- [Extracted entries]
━━━━━━

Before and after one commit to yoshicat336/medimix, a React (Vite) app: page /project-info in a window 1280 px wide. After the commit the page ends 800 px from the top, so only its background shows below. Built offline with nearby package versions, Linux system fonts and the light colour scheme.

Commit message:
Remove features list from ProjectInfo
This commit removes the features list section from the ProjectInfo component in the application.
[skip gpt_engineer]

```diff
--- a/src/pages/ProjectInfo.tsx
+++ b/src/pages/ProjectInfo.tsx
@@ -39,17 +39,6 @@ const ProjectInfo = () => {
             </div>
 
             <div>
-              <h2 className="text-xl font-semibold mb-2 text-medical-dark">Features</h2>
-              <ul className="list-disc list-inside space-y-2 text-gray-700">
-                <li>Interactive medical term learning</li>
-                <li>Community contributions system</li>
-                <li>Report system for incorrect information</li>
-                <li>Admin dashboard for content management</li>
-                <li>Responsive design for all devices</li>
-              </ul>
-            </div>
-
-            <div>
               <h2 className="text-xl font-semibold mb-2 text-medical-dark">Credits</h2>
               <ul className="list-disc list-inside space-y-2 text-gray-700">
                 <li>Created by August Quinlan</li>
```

━━━━━━

- [Try it] Copy each entry exactly, leaving every line as it is.

- [Solution to the exercise]
Before and after one commit to yoshicat336/medimix, a React (Vite) app: page /project-info in a window 1280 px wide. After the commit the page ends 800 px from the top, so only its background shows below. Built offline with nearby package versions, Linux system fonts and the light colour scheme.

Commit message:
Remove features list from ProjectInfo
This commit removes the features list section from the ProjectInfo component in the application.
[skip gpt_engineer]

```diff
--- a/src/pages/ProjectInfo.tsx
+++ b/src/pages/ProjectInfo.tsx
@@ -39,17 +39,6 @@ const ProjectInfo = () => {
             </div>
 
             <div>
-              <h2 className="text-xl font-semibold mb-2 text-medical-dark">Features</h2>
-              <ul className="list-disc list-inside space-y-2 text-gray-700">
-                <li>Interactive medical term learning</li>
-                <li>Community contributions system</li>
-                <li>Report system for incorrect information</li>
-                <li>Admin dashboard for content management</li>
-                <li>Responsive design for all devices</li>
-              </ul>
-            </div>
-
-            <div>
               <h2 className="text-xl font-semibold mb-2 text-medical-dark">Credits</h2>
               <ul className="list-disc list-inside space-y-2 text-gray-700">
                 <li>Created by August Quinlan</li>
```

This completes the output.